H. Dawson Wool supplies wool to manufacturers of insulation which is then used in millions of homes across the world.

History demonstrates the effectiveness of wool as an insulator, with ancient Nomadic tribes using it to insulate yurts, due to its weather resistant and insulating properties.

The crimped nature of wool traps air in millions of tiny pockets, which acts as an effective insulator and it allows a building to breathe. 'This super fibre' also has the benefit of being able to absorb moisture without itself getting wet and weighed down think about the sheep on the highlands of Cumbria and Scotland where it rains a lot their wool takes in water but this does not affect their comfort, quality of life or ability to roam freely.
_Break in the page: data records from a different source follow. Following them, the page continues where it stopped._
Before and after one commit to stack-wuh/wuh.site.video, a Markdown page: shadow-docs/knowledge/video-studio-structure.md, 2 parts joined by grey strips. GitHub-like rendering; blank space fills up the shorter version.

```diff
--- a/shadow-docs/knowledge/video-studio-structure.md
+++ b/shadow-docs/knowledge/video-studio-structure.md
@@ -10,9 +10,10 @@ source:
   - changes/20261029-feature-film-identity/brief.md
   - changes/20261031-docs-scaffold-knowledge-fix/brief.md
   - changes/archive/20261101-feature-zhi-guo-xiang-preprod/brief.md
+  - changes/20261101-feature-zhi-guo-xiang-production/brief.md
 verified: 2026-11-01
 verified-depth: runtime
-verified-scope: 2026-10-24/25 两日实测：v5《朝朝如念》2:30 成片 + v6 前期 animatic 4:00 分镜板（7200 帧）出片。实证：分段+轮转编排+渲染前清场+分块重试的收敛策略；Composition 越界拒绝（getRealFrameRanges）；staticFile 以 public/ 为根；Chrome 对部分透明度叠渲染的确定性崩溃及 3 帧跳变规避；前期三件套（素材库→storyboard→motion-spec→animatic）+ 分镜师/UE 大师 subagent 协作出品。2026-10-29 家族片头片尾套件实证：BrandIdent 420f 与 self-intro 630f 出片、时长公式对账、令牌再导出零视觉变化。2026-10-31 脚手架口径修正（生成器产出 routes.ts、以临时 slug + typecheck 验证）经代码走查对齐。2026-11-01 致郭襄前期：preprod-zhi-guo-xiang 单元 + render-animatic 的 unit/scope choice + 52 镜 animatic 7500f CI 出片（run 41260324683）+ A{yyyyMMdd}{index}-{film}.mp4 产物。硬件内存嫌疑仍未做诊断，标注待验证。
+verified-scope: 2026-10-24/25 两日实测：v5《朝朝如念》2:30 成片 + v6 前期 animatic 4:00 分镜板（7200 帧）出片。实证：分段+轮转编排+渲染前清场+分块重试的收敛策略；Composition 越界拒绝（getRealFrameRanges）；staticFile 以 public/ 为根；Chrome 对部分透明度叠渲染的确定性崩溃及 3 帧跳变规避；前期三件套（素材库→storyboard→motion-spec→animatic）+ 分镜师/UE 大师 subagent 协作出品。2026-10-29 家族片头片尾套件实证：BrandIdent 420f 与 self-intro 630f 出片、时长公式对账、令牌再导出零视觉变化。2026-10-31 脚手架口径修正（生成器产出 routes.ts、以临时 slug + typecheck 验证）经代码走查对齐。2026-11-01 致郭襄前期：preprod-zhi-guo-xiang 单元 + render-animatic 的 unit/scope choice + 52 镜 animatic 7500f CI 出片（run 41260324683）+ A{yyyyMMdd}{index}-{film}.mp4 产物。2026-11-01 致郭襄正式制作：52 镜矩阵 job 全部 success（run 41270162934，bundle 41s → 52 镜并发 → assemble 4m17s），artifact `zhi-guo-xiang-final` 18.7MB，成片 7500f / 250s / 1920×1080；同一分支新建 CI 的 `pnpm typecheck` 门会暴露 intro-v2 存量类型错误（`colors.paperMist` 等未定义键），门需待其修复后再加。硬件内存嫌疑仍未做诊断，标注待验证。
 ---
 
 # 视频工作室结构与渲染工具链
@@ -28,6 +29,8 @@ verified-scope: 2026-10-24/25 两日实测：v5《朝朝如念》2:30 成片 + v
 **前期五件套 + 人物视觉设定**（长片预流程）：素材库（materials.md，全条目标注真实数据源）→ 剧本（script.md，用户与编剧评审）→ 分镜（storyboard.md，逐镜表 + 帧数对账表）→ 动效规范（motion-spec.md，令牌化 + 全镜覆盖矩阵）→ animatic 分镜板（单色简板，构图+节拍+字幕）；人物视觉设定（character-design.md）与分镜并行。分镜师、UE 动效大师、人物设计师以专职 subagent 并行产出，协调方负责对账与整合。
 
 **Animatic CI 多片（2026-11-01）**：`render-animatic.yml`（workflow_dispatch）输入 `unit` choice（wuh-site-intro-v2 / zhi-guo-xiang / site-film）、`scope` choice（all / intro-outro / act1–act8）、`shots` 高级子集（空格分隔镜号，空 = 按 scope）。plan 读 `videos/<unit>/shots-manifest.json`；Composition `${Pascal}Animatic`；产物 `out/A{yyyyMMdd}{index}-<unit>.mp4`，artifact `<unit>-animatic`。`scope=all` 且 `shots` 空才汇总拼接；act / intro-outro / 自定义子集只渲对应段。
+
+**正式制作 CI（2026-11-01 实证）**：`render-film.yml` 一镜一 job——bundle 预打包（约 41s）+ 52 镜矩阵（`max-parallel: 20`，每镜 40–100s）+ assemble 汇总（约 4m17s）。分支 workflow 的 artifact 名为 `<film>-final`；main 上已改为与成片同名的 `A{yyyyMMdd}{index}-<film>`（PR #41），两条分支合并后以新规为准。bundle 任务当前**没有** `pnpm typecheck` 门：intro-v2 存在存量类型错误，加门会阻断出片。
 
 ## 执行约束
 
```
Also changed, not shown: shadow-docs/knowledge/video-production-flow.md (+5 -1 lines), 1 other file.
Wool insulation does not sag like alternative products, so it retains its thermal insulation values for much longer than the cheaper, synthetic alternative. Yet another benefit of wool is that it can be recycled and reused, and it requires a low level of wool to manufacture. It is healthy and natural and is resistant to mould, naturally flame retardant, self-extinguishing and will not melt. 100 per cent wool insulation is biodegradable and can be composted.